The Family Issue

in 33rd Jerusalem Film Festival

by Pierre-Simon Gutman

One of the Israeli films presented in the 33rd edition of the Jerusalem Film Festival, We Had a Forest, deals with a very painful and actual subject: the death, by heat, of children left in the car by a parent. This is a highly sensitive topic, apparently very much in the mind of the audience: multiple deaths of this kind have happened in Israel, the U.S. and Spain. We had a Forest by writer director Guy Raz serves as a reminder that this can actually happen to everyone, even a good and devoted father like the protagonist of the picture, who is stressed out by work. Yet, despite the obvious pedagogic objective of the film, what is left is something else – a proof of a strangely omnipresent theme at this year Jerusalem Film Festival. The little game of finding a coherent narrative for a whole selection may seem a bit sterile, but this year, especially in the first features section, the family, in all its forms and meanings, was everywhere. We had a Forest was never stronger than when it was simply filming this family, in its happy moments and later in its attempts to rebuild itself.

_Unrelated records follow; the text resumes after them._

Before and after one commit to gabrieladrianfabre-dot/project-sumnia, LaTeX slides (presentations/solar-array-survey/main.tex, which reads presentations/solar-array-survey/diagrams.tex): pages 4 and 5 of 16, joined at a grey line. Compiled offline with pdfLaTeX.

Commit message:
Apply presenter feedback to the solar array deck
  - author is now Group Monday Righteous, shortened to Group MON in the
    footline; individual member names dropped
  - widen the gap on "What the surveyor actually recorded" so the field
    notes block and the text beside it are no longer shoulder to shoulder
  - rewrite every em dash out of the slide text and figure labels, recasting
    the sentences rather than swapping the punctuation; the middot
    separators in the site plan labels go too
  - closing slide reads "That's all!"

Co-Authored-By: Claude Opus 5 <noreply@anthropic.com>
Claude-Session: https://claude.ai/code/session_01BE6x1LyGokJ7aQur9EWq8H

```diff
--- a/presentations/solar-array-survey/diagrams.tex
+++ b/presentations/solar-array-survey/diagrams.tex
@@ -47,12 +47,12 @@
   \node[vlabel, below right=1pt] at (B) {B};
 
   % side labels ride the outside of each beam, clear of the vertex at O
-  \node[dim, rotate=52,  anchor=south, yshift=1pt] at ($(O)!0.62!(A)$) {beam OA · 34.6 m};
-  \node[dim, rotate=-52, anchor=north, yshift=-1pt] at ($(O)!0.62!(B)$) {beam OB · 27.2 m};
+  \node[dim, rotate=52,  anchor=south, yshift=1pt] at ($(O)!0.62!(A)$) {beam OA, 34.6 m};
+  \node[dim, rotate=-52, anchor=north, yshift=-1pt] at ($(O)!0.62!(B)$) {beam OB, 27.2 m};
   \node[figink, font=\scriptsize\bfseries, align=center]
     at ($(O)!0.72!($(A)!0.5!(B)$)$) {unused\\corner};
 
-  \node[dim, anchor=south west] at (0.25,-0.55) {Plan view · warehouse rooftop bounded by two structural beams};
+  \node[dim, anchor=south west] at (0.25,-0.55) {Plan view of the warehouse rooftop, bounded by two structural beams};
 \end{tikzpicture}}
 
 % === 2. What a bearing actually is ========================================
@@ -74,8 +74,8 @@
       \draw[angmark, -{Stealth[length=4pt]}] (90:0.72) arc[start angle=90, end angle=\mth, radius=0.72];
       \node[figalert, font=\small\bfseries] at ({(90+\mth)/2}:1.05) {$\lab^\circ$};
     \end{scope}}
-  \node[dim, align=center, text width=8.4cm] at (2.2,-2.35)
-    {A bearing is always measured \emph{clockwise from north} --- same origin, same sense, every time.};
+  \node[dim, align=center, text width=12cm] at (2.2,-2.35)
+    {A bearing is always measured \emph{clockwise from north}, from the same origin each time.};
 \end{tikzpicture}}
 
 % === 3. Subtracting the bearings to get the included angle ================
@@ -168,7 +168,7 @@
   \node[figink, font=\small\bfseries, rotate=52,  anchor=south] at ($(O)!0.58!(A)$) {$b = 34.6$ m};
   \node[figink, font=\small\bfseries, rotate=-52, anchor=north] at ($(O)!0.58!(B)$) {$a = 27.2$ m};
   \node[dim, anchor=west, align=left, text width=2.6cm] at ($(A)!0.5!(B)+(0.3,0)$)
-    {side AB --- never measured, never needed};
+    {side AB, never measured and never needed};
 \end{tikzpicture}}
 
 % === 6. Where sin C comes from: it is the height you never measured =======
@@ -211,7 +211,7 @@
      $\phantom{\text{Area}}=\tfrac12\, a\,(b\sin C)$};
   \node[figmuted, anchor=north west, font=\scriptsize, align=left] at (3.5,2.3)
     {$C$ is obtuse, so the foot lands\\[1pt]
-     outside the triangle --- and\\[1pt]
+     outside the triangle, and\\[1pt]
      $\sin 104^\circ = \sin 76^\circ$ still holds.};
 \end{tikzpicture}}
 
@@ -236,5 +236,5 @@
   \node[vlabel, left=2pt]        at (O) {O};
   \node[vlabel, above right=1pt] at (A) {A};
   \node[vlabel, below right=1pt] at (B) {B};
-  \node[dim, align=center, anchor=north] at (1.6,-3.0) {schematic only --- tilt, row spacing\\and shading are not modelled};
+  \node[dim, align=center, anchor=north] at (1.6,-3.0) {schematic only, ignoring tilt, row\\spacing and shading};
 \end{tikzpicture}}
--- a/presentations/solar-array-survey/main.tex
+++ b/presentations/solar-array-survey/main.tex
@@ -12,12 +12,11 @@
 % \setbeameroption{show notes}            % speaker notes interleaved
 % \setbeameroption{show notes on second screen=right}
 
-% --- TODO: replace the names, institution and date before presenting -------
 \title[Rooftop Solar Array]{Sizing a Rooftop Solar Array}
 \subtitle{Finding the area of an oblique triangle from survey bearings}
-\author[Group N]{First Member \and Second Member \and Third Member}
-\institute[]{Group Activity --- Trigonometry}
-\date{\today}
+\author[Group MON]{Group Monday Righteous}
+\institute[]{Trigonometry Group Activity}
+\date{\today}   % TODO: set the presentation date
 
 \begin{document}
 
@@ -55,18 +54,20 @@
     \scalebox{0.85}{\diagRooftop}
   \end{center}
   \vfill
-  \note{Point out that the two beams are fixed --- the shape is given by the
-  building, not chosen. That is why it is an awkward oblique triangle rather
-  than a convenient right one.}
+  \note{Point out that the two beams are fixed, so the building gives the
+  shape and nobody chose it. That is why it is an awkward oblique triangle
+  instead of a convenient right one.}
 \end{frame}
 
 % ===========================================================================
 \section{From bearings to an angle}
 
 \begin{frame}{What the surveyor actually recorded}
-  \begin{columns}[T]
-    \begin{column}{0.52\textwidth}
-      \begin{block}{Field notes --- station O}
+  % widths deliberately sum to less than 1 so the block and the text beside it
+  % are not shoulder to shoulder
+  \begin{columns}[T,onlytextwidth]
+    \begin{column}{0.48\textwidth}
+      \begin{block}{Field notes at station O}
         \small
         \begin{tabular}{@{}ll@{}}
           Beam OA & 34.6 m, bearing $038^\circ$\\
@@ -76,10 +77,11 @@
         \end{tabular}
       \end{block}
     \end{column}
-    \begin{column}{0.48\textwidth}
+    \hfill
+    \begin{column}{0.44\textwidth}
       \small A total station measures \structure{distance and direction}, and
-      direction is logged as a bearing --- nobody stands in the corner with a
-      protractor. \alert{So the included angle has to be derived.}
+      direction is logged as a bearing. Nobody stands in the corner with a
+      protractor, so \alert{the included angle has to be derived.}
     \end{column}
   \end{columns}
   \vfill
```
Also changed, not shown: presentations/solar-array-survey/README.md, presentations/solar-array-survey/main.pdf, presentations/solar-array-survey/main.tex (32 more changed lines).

That theme was apparent in almost every image: a couple willing to do anything to look like a family in Mehmet Can Mertoglu’s Album; another torn apart by separation in the Czech Family Film (Rodinni Film) by Olmo Omerzu. Other families were ruptured by imprisonment, as in Magnus von Horn’s The Here After (Efterskalv), by grief, as in One Week and a Day, winner of the best film award in the Israeli competition, or simply by time and distance, as in Dorit Hakim’s Moon in the 12th House. The pattern was almost repetitive – something breaks the center of a family, and the rebuilding forms the main narrative, with all the questions flowing from it. What is a family, what makes it a unit or what splits it apart? What is the nature of a family, its essence, can it be repaired, can it be artificially created, is it for real or just a construction of the mind? Is it about blood or does it go beyond that, with groups linked by a common passion that in turn create another, nuclear, but maybe very real new kind of family? Family Film took this notion quite literally, by showing an actual family that keeps reinventing and redefining itself, exhausting every possibility. Instead of telling one story, this film is composed of micro narratives.

The obvious element that, for narrative and emotional reasons, cannot be escaped, is loss. We Had a Forest disappoints a little, probably because it doesn’t focus on something that occupied pretty much all the other films in the selection: what happens after the grief and the death? How do you become a unified group again? It is an old theme, for sure, that has haunted classics by such directors as Nanni Moretti and Nicholas Roeg. But this year in Jerusalem a kind of new twist was added to the familiar pattern. The movies weren’t obsessed as much by death but by the restructuring of the family. Strangely enough, a unique question rose from almost all the films presented: what make the family a reality, a lie, or a true bond stronger than life? The answers were sometimes sarcastic, sometimes moving, and they forced us to face our lives, our situation, and to confront our own visions of the issue.

Edited by Yael Shuv